Almost a year ago to the day, I remember sitting in a coffee shop at Harding University, listening to a friend playing “Losing My Religion,” by R.E.M. at an open mic night.
At the time, I remember being struck by the irony of our staff singing a song about losing our religion on a Christian campus, but I couldn’t have foreseen the true irony that I would be losing my own religion a year later.
On Feb. 26, the United Methodist worldwide conference voted to pass the traditional plan, which would harshen the church’s stances on LGBT issues, including the ordination of gay clergy and the officiation of gay marriages.
Churches which refuse to make a statement in support of this measure will be asked to leave the United Methodist Church, and clergy who officiate gay marriages risk suspension without pay and eventually job loss if they continue.
The decision passed with 53 percent in favor of the traditional plan, a small victory for a decision that will effectively split the church in two.
Since the vote was announced, churches across the country have vowed to do as the Church asked and leave, mirroring similar splits in denominations across the country when decisions on LGBT issues have been made.
No matter who is right, the idea that you either agree or leave is heinous, and is emblematic of the tribalism of our culture today.

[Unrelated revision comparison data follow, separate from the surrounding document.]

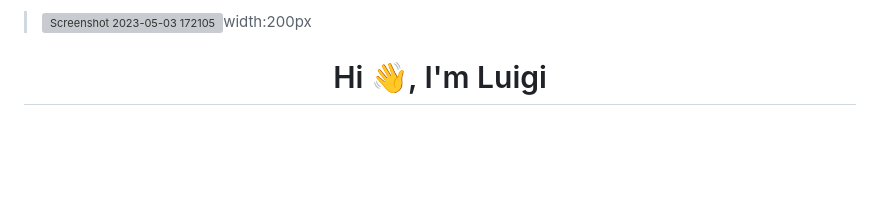
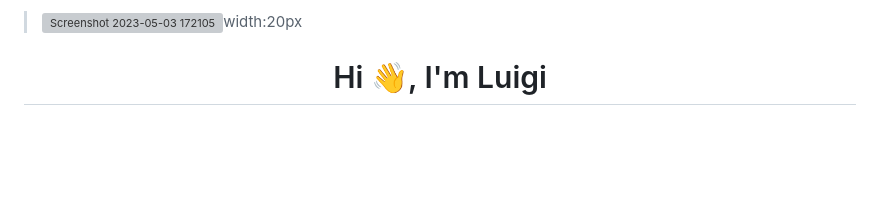
Before and after one commit to luigibuono/Progetto-javascript-Basics-Luigi-Buono, a Markdown page: README.md, the part around the change. GitHub-like rendering; grey boxes are pictures that could not be loaded.

```diff
--- a/README.md
+++ b/README.md
@@ -1,4 +1,4 @@
-> ![Screenshot 2023-05-03 172105](https://user-images.githubusercontent.com/128727133/235964271-8b7e3694-bfd8-4c55-b357-f4d025e24c67.png)width:200px
+> ![Screenshot 2023-05-03 172105](https://user-images.githubusercontent.com/128727133/235964271-8b7e3694-bfd8-4c55-b357-f4d025e24c67.png)width:20px
 
 
 
```
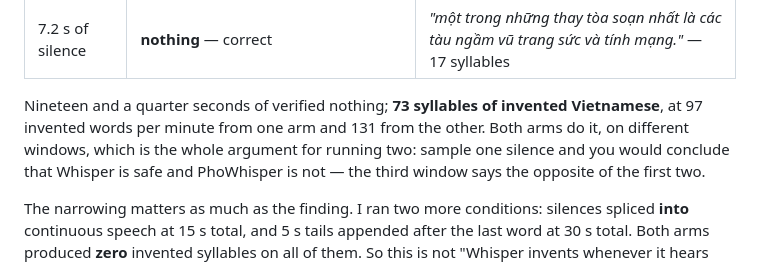
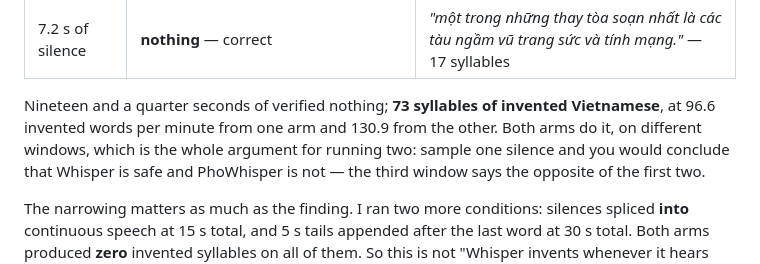
Before and after one commit to memeshee/so-gio, a Markdown page: post/post.md, the part around the change. Rendered like a GitHub page.

Commit message:
post: quote the invented-wpm figures exactly as measured (96.6 / 130.9) so every surface agrees

```diff
--- a/post/post.md
+++ b/post/post.md
@@ -145,8 +145,8 @@ those windows is nothing at all. Model output, quoted exactly:
 | 6.5 s of silence | *"Hãy subscribe cho kênh Ghiền Mì Gõ Để không bỏ lỡ những video hấp dẫn"* — 15 syllables | *"một trong những thay đổi đều được xem là một tài liệu sản phẩm."* — 14 syllables |
 | 7.2 s of silence | **nothing** — correct | *"một trong những thay tòa soạn nhất là các tàu ngầm vũ trang sức và tính mạng."* — 17 syllables |
 
-Nineteen and a quarter seconds of verified nothing; **73 syllables of invented Vietnamese**, at 97 invented
-words per minute from one arm and 131 from the other. Both arms do it, on different windows, which is the whole
+Nineteen and a quarter seconds of verified nothing; **73 syllables of invented Vietnamese**, at 96.6 invented
+words per minute from one arm and 130.9 from the other. Both arms do it, on different windows, which is the whole
 argument for running two: sample one silence and you would conclude that Whisper is safe and PhoWhisper is not —
 the third window says the opposite of the first two.
 
```
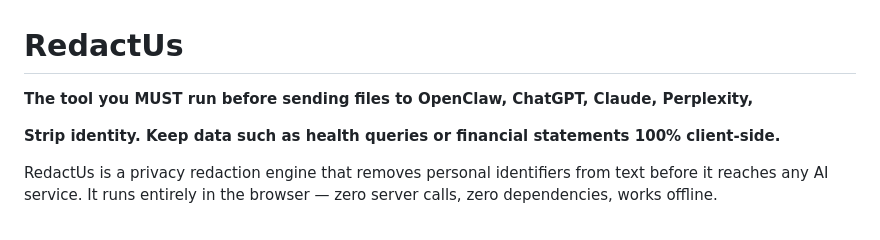
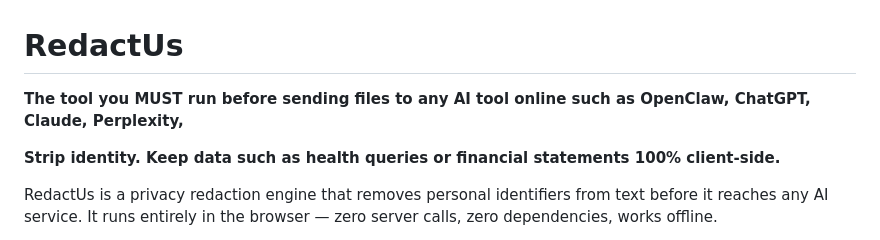
Before and after one commit to docbones43/RedactUs, a Markdown page: README.md, the part around the change. Rendered like a GitHub page.

```diff
--- a/README.md
+++ b/README.md
@@ -1,6 +1,6 @@
 # RedactUs
 
-**The tool you MUST run before sending files to OpenClaw, ChatGPT, Claude, Perplexity,**
+**The tool you MUST run before sending files to any AI tool online such as OpenClaw, ChatGPT, Claude, Perplexity,**
 
 **Strip identity. Keep data such as health queries or financial statements 100% client-side.**
 
```
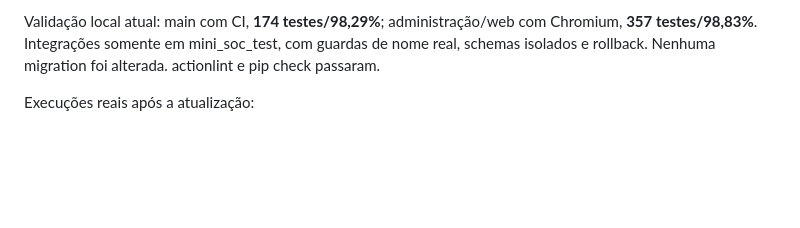
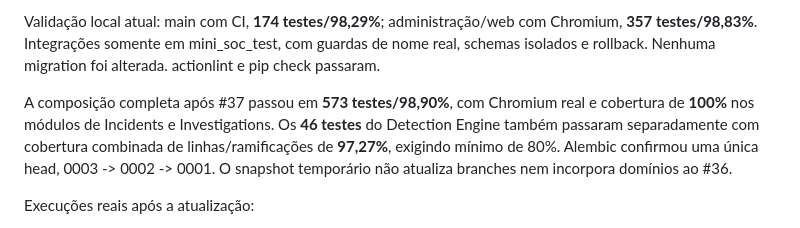
Before and after one commit to Lucasptolosa/Projeto_SOC_Simula-o_Lucas_Leo, a Markdown page: docs/estado-integracao.md, the part around the change. Drawn GitHub-style; blank space fills up the shorter version.

Commit message:
docs(integracao): registra validação completa após PR 37

```diff
--- a/docs/estado-integracao.md
+++ b/docs/estado-integracao.md
@@ -25,6 +25,13 @@ Validação local atual: main com CI, **174 testes/98,29%**; administração/web
 com Chromium, **357 testes/98,83%**. Integrações somente em mini_soc_test,
 com guardas de nome real, schemas isolados e rollback. Nenhuma migration
 foi alterada. actionlint e pip check passaram.
+
+A composição completa após #37 passou em **573 testes/98,90%**, com
+Chromium real e cobertura de **100%** nos módulos de Incidents e
+Investigations. Os **46 testes** do Detection Engine também passaram
+separadamente com cobertura combinada de linhas/ramificações de **97,27%**,
+exigindo mínimo de 80%. Alembic confirmou uma única head, 0003 -> 0002 -> 0001.
+O snapshot temporário não atualiza branches nem incorpora domínios ao #36.
 
 Execuções reais após a atualização:
 
```
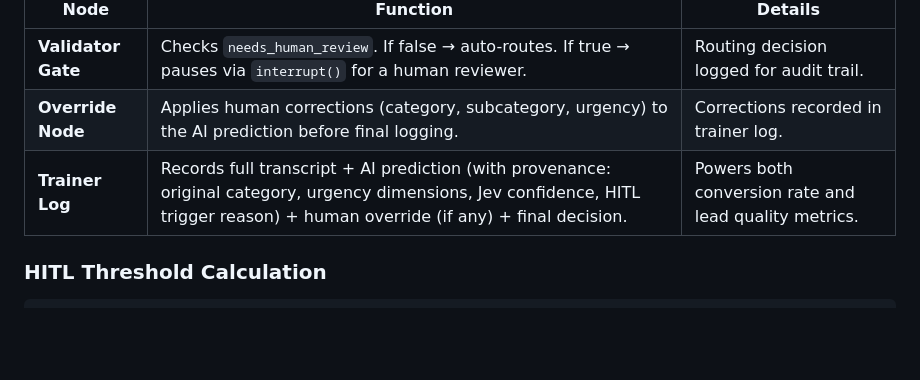
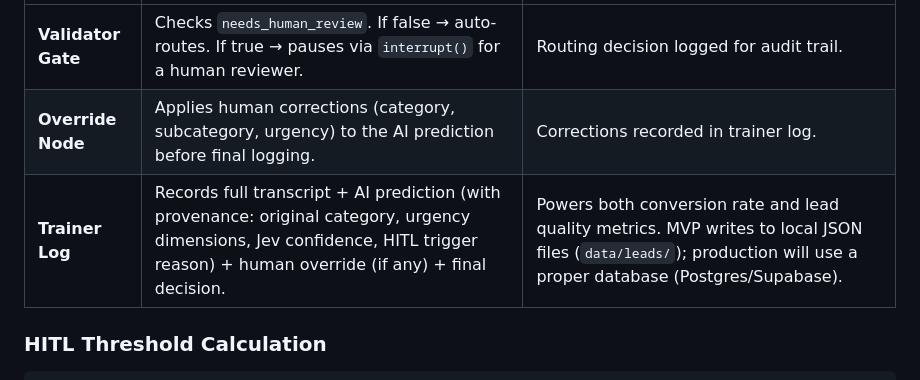
Before and after one commit to shahintaesheikh/service-provider-agent, a Markdown page: PRD.md, the part around the change. Rendered like a GitHub page; blank space fills up the shorter version.

Commit message:
docs: note local JSON logging in MVP, production will use DB

```diff
--- a/PRD.md
+++ b/PRD.md
@@ -122,7 +122,7 @@ The proven Validator → Override → Trainer pattern is carried forward **verba
 |------|----------|---------|
 | **Validator Gate** | Checks `needs_human_review`. If false → auto-routes. If true → pauses via `interrupt()` for a human reviewer. | Routing decision logged for audit trail. |
 | **Override Node** | Applies human corrections (category, subcategory, urgency) to the AI prediction before final logging. | Corrections recorded in trainer log. |
-| **Trainer Log** | Records full transcript + AI prediction (with provenance: original category, urgency dimensions, Jev confidence, HITL trigger reason) + human override (if any) + final decision. | Powers both conversion rate and lead quality metrics. |
+| **Trainer Log** | Records full transcript + AI prediction (with provenance: original category, urgency dimensions, Jev confidence, HITL trigger reason) + human override (if any) + final decision. | Powers both conversion rate and lead quality metrics. MVP writes to local JSON files (`data/leads/`); production will use a proper database (Postgres/Supabase). |
 
 ### HITL Threshold Calculation
 
```
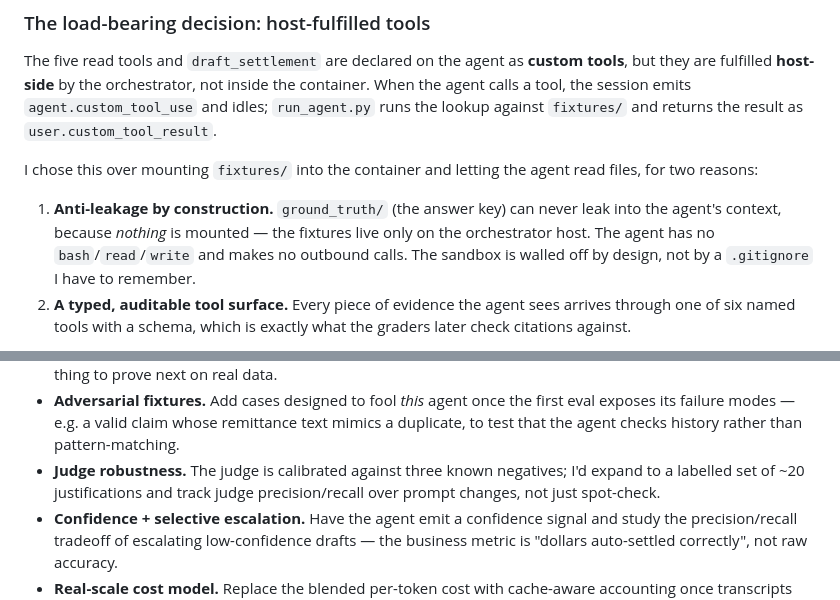
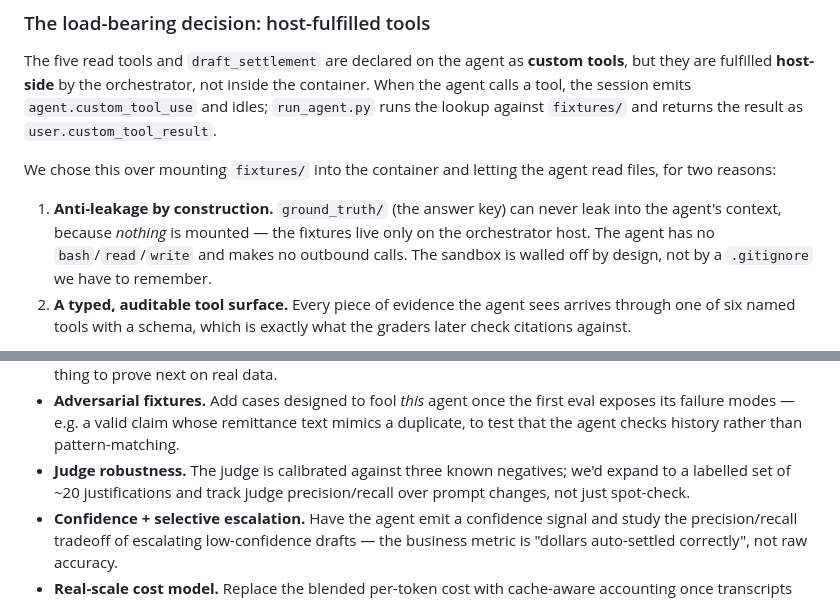
Before and after one commit to ejochims/deductions-agent-cma, a Markdown page: README.md, 2 parts joined by grey strips. Rendered like a GitHub page.

```diff
--- a/README.md
+++ b/README.md
@@ -47,13 +47,13 @@ container. When the agent calls a tool, the session emits `agent.custom_tool_use
 and idles; `run_agent.py` runs the lookup against `fixtures/` and returns the
 result as `user.custom_tool_result`.
 
-I chose this over mounting `fixtures/` into the container and letting the agent read
+We chose this over mounting `fixtures/` into the container and letting the agent read
 files, for two reasons:
 
 1. **Anti-leakage by construction.** `ground_truth/` (the answer key) can never leak
    into the agent's context, because *nothing* is mounted — the fixtures live only
    on the orchestrator host. The agent has no `bash`/`read`/`write` and makes no
-   outbound calls. The sandbox is walled off by design, not by a `.gitignore` I have
+   outbound calls. The sandbox is walled off by design, not by a `.gitignore` we have
    to remember.
 2. **A typed, auditable tool surface.** Every piece of evidence the agent sees
    arrives through one of six named tools with a schema, which is exactly what the
@@ -314,7 +314,7 @@ place — everything below the judgment layer:
   eval exposes its failure modes — e.g. a valid claim whose remittance text mimics a
   duplicate, to test that the agent checks history rather than pattern-matching.
 - **Judge robustness.** The judge is calibrated against three known negatives;
-  I'd expand to a labelled set of ~20 justifications and track judge precision/recall
+  we'd expand to a labelled set of ~20 justifications and track judge precision/recall
   over prompt changes, not just spot-check.
 - **Confidence + selective escalation.** Have the agent emit a confidence signal and
   study the precision/recall tradeoff of escalating low-confidence drafts — the
```
Also changed, not shown: WALKTHROUGH.md (+10 -10 lines).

But evil is the thing that divides, not Christ. Evil is the thing that gives us so much pride we believe we don’t need others. It’s the thing that makes us believe we are better divided than challenged. It’s the thing that makes us build walls instead of opening doors.
Say what you want about teaching truth and casting out lies, but it’s been said again and again by people much more experienced than I:
A house divided cannot stand: Abraham Lincoln
United we stand, divided we fall: Aesop
And if a house be divided against itself, that house cannot stand: Mark 3:25
And, this week, my church forgot all these things.
It valued pride and precedent over unity, and then essentially asked every individual who could not sign on for that to leave.
So, I will. In anger, in sadness, with regret.
But I will not be silent.
We live in a time when we are divided at every turn. Where politics, religion, philosophy, disagreements, threaten to pull us apart at every junction, but we cannot let that happen.
The world is watching, UMC. They see how we speak to each other when we disagree, how we deal with problems when we can’t find a solution, how we interact when frustration is at the forefront of our minds.
And we are teaching them division is the answer — even among followers of Christ.
We are showing them a God who cannot see past certain differences, a God who shuts doors instead of opens them, a God who casts out those who disagree.
That’s not the God I believe in.
We have a chance to be love in action — to show the world that disagreement doesn’t have to mean abandonment and that love is always, always greater.
It’s time we use it.